dvorak new world symphony, eerily modified, with FUCKING ELECTRIC GUITAR SOLO!!!!!
I'm not one to like to prejudge things, or give in too much of a definitive judgement before I've seen something in it's entirety (or at least majority), so what I'm about to say is unusual for me and therefore testament to the magnitude of the impression I got from a single episode:
From The New World appears like it's going to be something truly great; the 'appears once every few years' kind of great, or the 'joins the ranks with a select few of my favorites' great. Why? Well, it just succeeds on a lot of levels.
The animation is great, especially during the fable section (that monster was COOL! It had a liquid and gaseous quality to it, warping spastically but fluidly as it just kind of slid around very rapidly, leaking trails of pyretic ooze.).
The music is awesome, especially in the opening credits section, where a choir sings a hauntingly altered version of Dvorak's 9th "new world" symphony (I see what they did there lol), over which soars a breakneck electric guitar solo.
From a story perspective, it seems like interesting things are in store. I was amazed by how much the show told us about the setting, and how it didn't have to do it explicitly. I particularly liked she school kids talking about their mostly inscrutible to us subjects. In a society run by the 'gravity' and not mechanical technology as current humans understand it, we don't share too much context with them, so what they're doing is a bit opaque, but you can figure a little bit of it out, and that's what's so cool.
Another thing that struck me was the shot composition. The director/storyboard artist knew what they were doing in a way that most creators of visual media do not. The best example was probably in the introduction, during the part where the 'camera' is spastically going in and out of focus (maybe a little TOO spastically but I digress), there is a certain shot in which we see a school classroom, probably middle school or high school. You see the setting sun through the window, and see how there are few students in the classroom, indicating that school is over and there are just a few people left over there. Suddenly, two of the students are hit by an invisibe blast and just [expletive] disintigrate.

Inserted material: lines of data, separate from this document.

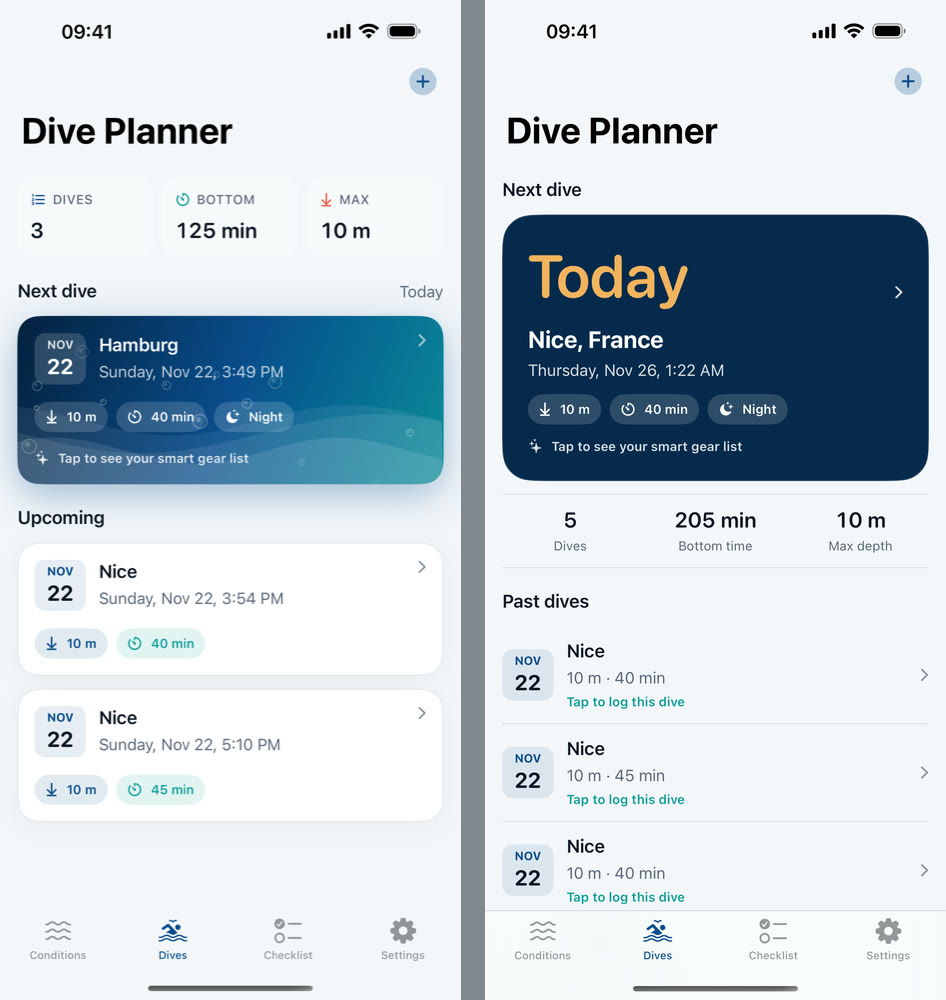
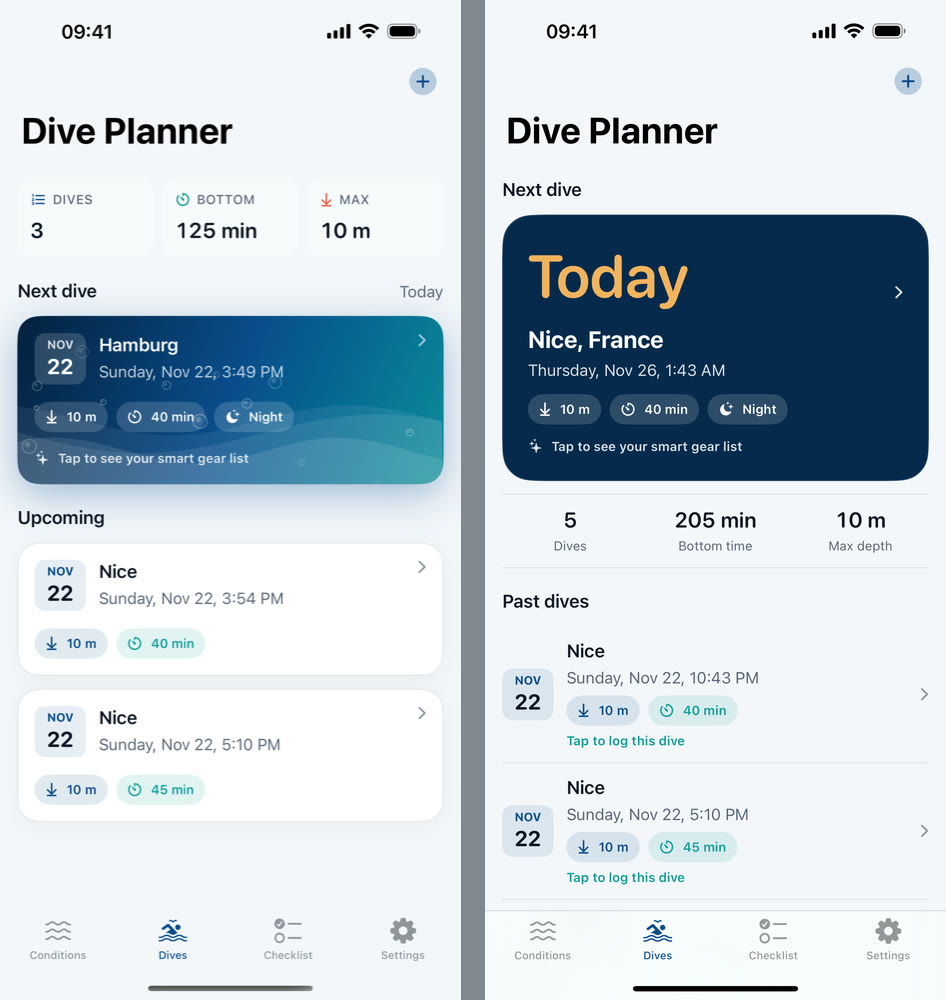
Restore date, time and dive type on the Dives list; keep UI tests in portrait

Changed region(s): [[0.5211, 0.651, 0.797, 0.899], [0.6744, 0.961, 0.8277, 0.992], [0.7051, 0.341, 0.7664, 0.372]]

diff --git a/DeepBlueWeather/Views/Screens/DivePlannerScreen.swift b/DeepBlueWeather/Views/Screens/DivePlannerScreen.swift
@@ -217,9 +217,14 @@ private struct DivePlanCard: View {
                     Text(plan.location.capitalized)
                         .font(.headline)
                         .foregroundStyle(Theme.textPrimary)
-                    Text(plan.countdownLabel ?? plan.date)
+                    Text(plan.dateText)
                         .font(.subheadline)
                         .foregroundStyle(Theme.textSecondary)
+                    if let countdown = plan.countdownLabel {
+                        Text(countdown)
+                            .font(.caption.weight(.semibold))
+                            .foregroundStyle(Theme.teal)
+                    }
                 }
 
                 Spacer(minLength: 0)
@@ -250,9 +255,11 @@ private struct PastDiveRow: View {
                 Text(plan.location.capitalized)
                     .font(.body.weight(.semibold))
                     .foregroundStyle(Theme.textPrimary)
-                Text("\(plan.depth) m · \(plan.duration) min")
+                Text(plan.dateText)
                     .font(.subheadline)
                     .foregroundStyle(Theme.textSecondary)
+                PlanTags(plan: plan)
+                    .padding(.vertical, 2)
                 if let log = plan.log {
                     HStack(spacing: 2) {
                         ForEach(1...5, id: \.self) { i in

diff --git a/DeepBlueWeather/Models/DivePlanEntity.swift b/DeepBlueWeather/Models/DivePlanEntity.swift
@@ -40,6 +40,11 @@ extension DivePlan {
             ?? DateFormatter.iso8601Full.date(from: date)
     }
 
+    /// Full date and time, or the stored text if it can't be parsed.
+    var dateText: String {
+        parsedDate.map { DateFormatter.readableDate.string(from: $0) } ?? date
+    }
+
     /// Calendar days from today to the dive.
     var daysAway: Int? {
         guard let parsedDate else { return nil }

diff --git a/DeepBlueWeatherUITests/DeepBlueWeatherUITests.swift b/DeepBlueWeatherUITests/DeepBlueWeatherUITests.swift
@@ -18,6 +18,8 @@ final class DeepBlueWeatherUITests: XCTestCase {
 
     override func setUpWithError() throws {
         continueAfterFailure = false
+        // The launch tests rotate the simulator; these flows expect portrait.
+        XCUIDevice.shared.orientation = .portrait
     }
 
     private func makeApp(_ extraArguments: [String] = []) -> XCUIApplication {
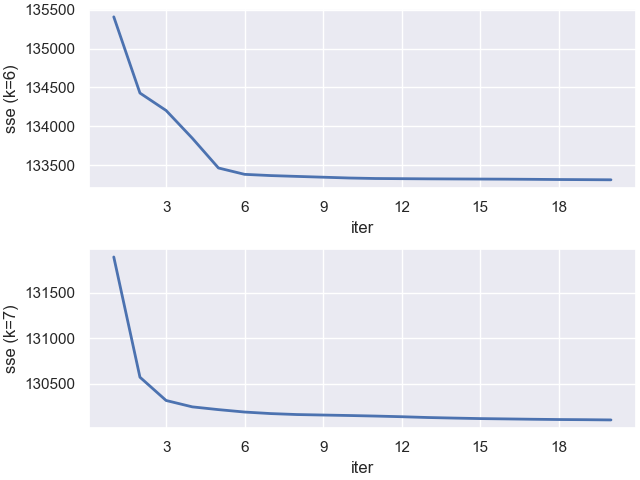
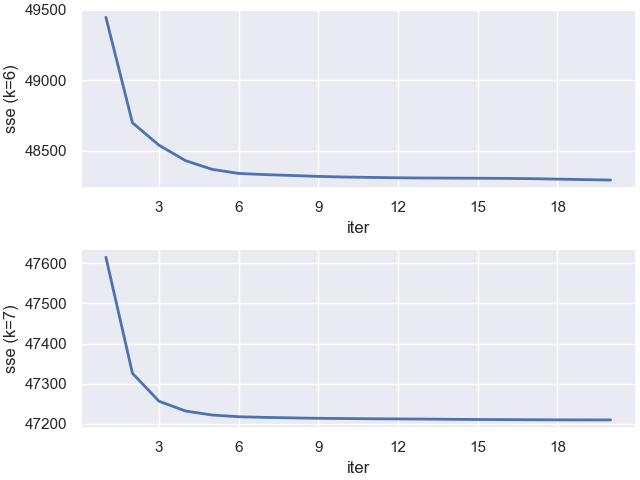
complete

diff --git a/assignments/assignment_4/src/main.py b/assignments/assignment_4/src/main.py
@@ -29,7 +29,7 @@ def load_args():
     parser.add_argument('--kmeans', default=1, type=int,
                         help='set to 1 if we desire running kmeans, otherwise 0')
 
-    parser.add_argument('--pca_retain_ratio', default=0.8, type=float)
+    parser.add_argument('--pca_retain_ratio', default=0.9, type=float)
     parser.add_argument('--kmeans_max_k', default=11, type=int)
     parser.add_argument('--kmeans_max_iter', default=20, type=int)
     parser.add_argument('--root_dir', default='../data/', type=str)
@@ -183,7 +183,7 @@ if __name__ == '__main__':
 
     print("X_train shape before: ", x_train.shape)
 
-    if args.pca == 0:
+    if args.pca == 1:
         pca = PCA(args.pca_retain_ratio)
         pca.fit(x_train)
         x_train = pca.transform(x_train)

The camera cuts before we even get to see anyone's reaction to this, emphasizing how fast things go wrong when they do. The best part about it was the subtlety of how it was shot; the shot didn't seem like it was showing that happen, it was more like it was showing that place, in which that thing happened, if you understand what I'm saying as the difference.
The bottom line is, this show has a certain nuanced showmanship about it that, whether or not it turns out to be ultimately good (though I think it probably will be), it seems to be wanting to be and deserving to be the subject of serious criticism and thought, which is rare for a story in any medium.
As for the sealing of the powers, what i think happened was after bad things started happening in modern times because this 'gravity' phenomenon started to manifest, a hasty defense mechanism was created, in which once the ability manifested in a child, it was sealed and the child educated about how to use and control it, and this ritual over time became entrenched in the culture but people forgot the reason behind it. as for the cat getting rid of children who do not have the ability, or who have it weakly, either there's some sinister eugenics type of thing going on or in the new world, the power is needed to defend against the flora and fauna of the new earth which have this ability as well.